▶ _Data to process_:
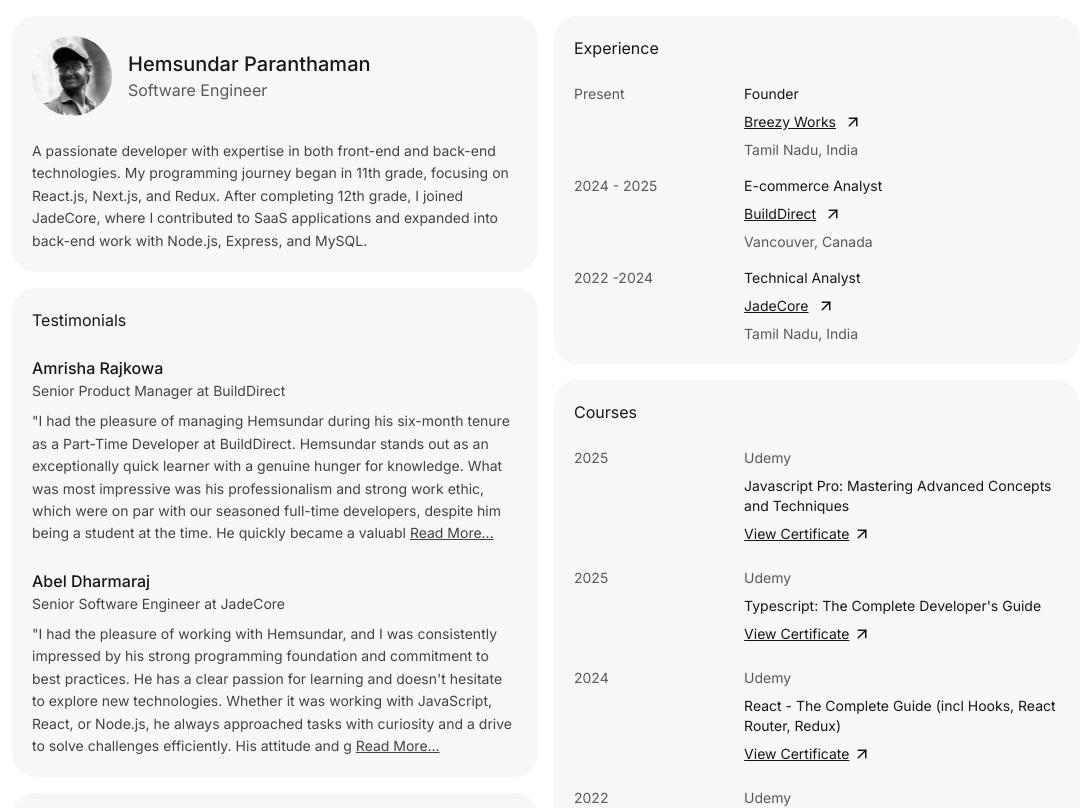
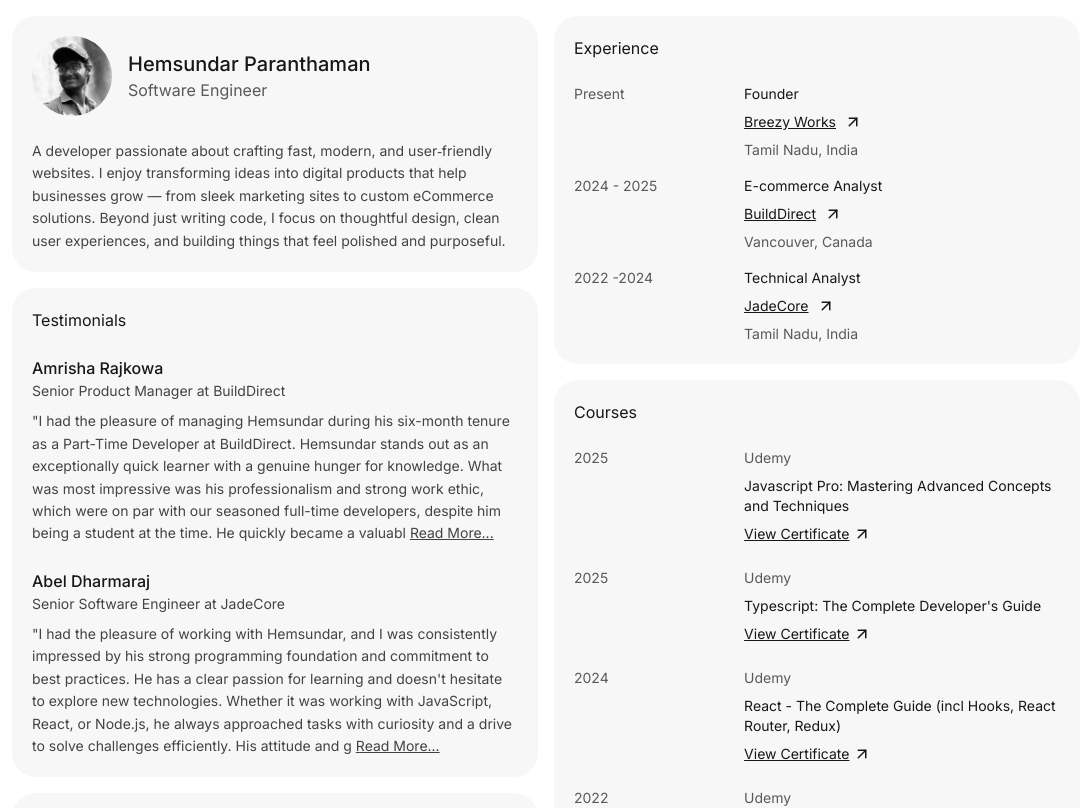
Before and after one commit to itshemdev/my-portfolio, a Next.js app: page / in a window 1280 px wide. Shown: the top 808 px of the page, without its empty margins (94-1180 px from the left). Built offline with nearby package versions, Linux system fonts and the light colour scheme.

Commit message:
Rephrase about me

```diff
--- a/src/sections/about.tsx
+++ b/src/sections/about.tsx
@@ -20,11 +20,11 @@ const About = () => {
       </div>
 
       <Text className="mt-6">
-        A passionate developer with expertise in both front-end and back-end
-        technologies. My programming journey began in 11th grade, focusing on
-        React.js, Next.js, and Redux. After completing 12th grade, I joined
-        JadeCore, where I contributed to SaaS applications and expanded into
-        back-end work with Node.js, Express, and MySQL.
+        A developer passionate about crafting fast, modern, and user‑friendly
+        websites. I enjoy transforming ideas into digital products that help
+        businesses grow — from sleek marketing sites to custom eCommerce
+        solutions. Beyond just writing code, I focus on thoughtful design, clean
+        user experiences, and building things that feel polished and purposeful.
       </Text>
     </Card>
   );
```
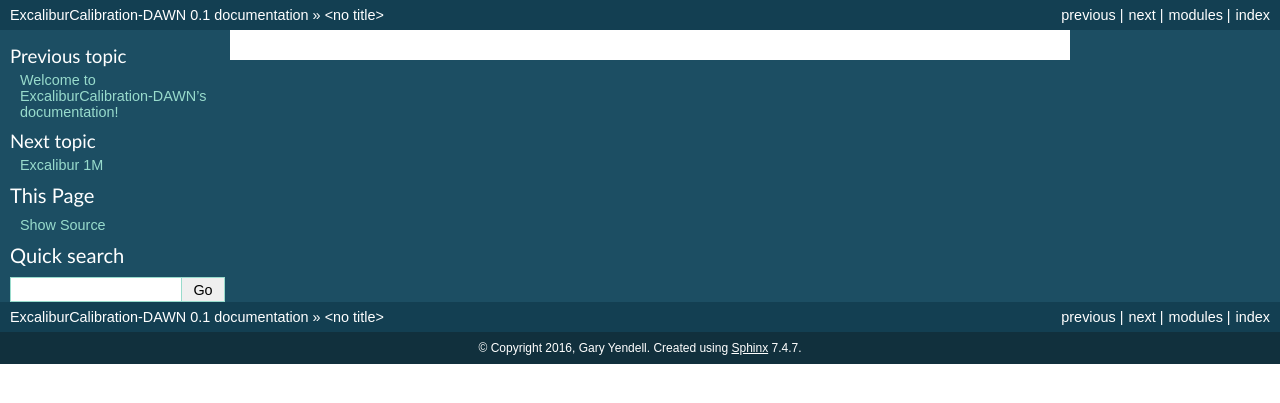
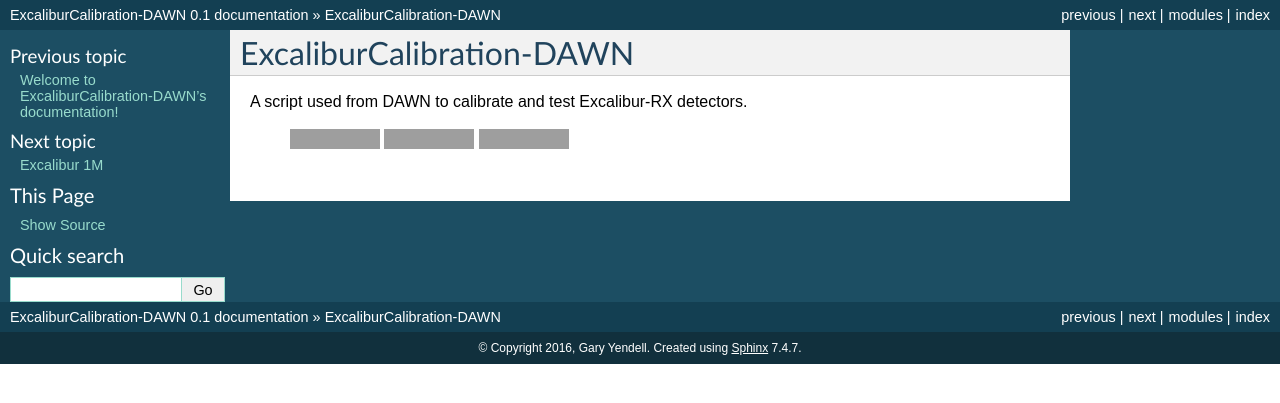
Before and after one commit to DiamondLightSource/ExcaliburCalibration-DAWN, a Sphinx documentation site: the page built from docs/includeme.rst, in a window 1280 px wide. Shown: the top 403 px of the page. Built offline with Sphinx 7.4.7, drawn with Linux system fonts in a browser that asks for light colours; grey boxes are pictures that could not be loaded.

Commit message:
Change README to .rst so it can be used in docs

```diff
--- /dev/null
+++ b/README.rst
@@ -0,0 +1,14 @@
+ExcaliburCalibration-DAWN
+=========================
+
+A script used from DAWN to calibrate and test Excalibur-RX detectors.
+
+
+    |Build Status|  |Coverage Status|  |Code Health|
+
+.. |Build Status| image:: https://api.travis-ci.org/dls-controls/ExcaliburCalibration-DAWN.svg
+    :target: https://travis-ci.org/dls-controls/ExcaliburCalibration-DAWN
+.. |Coverage Status| image:: https://coveralls.io/repos/github/dls-controls/ExcaliburCalibration-DAWN/badge.svg?branch=master
+    :target: https://coveralls.io/github/dls-controls/ExcaliburCalibration-DAWN?branch=master
+.. |Code Health| image:: https://landscape.io/github/dls-controls/ExcaliburCalibration-DAWN/master/landscape.svg?style=flat
+    :target: https://landscape.io/github/dls-controls/ExcaliburCalibration-DAWN/master
--- a/docs/includeme.rst
+++ b/docs/includeme.rst
@@ -1 +1 @@
-.. include.. ../../README.rst
+.. include:: ../README.rst
```
Also changed, not shown: README.md (deleted, +0 -7 lines), 1 other file.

▶ _To do_: Your output must reproduce the material above in full, with no pictures.

▶ _Task result_:
Before and after one commit to itshemdev/my-portfolio, a Next.js app: page / in a window 1280 px wide. Shown: the top 808 px of the page, without its empty margins (94-1180 px from the left). Built offline with nearby package versions, Linux system fonts and the light colour scheme.

Commit message:
Rephrase about me

```diff
--- a/src/sections/about.tsx
+++ b/src/sections/about.tsx
@@ -20,11 +20,11 @@ const About = () => {
       </div>
 
       <Text className="mt-6">
-        A passionate developer with expertise in both front-end and back-end
-        technologies. My programming journey began in 11th grade, focusing on
-        React.js, Next.js, and Redux. After completing 12th grade, I joined
-        JadeCore, where I contributed to SaaS applications and expanded into
-        back-end work with Node.js, Express, and MySQL.
+        A developer passionate about crafting fast, modern, and user‑friendly
+        websites. I enjoy transforming ideas into digital products that help
+        businesses grow — from sleek marketing sites to custom eCommerce
+        solutions. Beyond just writing code, I focus on thoughtful design, clean
+        user experiences, and building things that feel polished and purposeful.
       </Text>
     </Card>
   );
```
Before and after one commit to DiamondLightSource/ExcaliburCalibration-DAWN, a Sphinx documentation site: the page built from docs/includeme.rst, in a window 1280 px wide. Shown: the top 403 px of the page. Built offline with Sphinx 7.4.7, drawn with Linux system fonts in a browser that asks for light colours; grey boxes are pictures that could not be loaded.

Commit message:
Change README to .rst so it can be used in docs

```diff
--- /dev/null
+++ b/README.rst
@@ -0,0 +1,14 @@
+ExcaliburCalibration-DAWN
+=========================
+
+A script used from DAWN to calibrate and test Excalibur-RX detectors.
+
+
+    |Build Status|  |Coverage Status|  |Code Health|
+
+.. |Build Status| image:: https://api.travis-ci.org/dls-controls/ExcaliburCalibration-DAWN.svg
+    :target: https://travis-ci.org/dls-controls/ExcaliburCalibration-DAWN
+.. |Coverage Status| image:: https://coveralls.io/repos/github/dls-controls/ExcaliburCalibration-DAWN/badge.svg?branch=master
+    :target: https://coveralls.io/github/dls-controls/ExcaliburCalibration-DAWN?branch=master
+.. |Code Health| image:: https://landscape.io/github/dls-controls/ExcaliburCalibration-DAWN/master/landscape.svg?style=flat
+    :target: https://landscape.io/github/dls-controls/ExcaliburCalibration-DAWN/master
--- a/docs/includeme.rst
+++ b/docs/includeme.rst
@@ -1 +1 @@
-.. include.. ../../README.rst
+.. include:: ../README.rst
```
Also changed, not shown: README.md (deleted, +0 -7 lines), 1 other file.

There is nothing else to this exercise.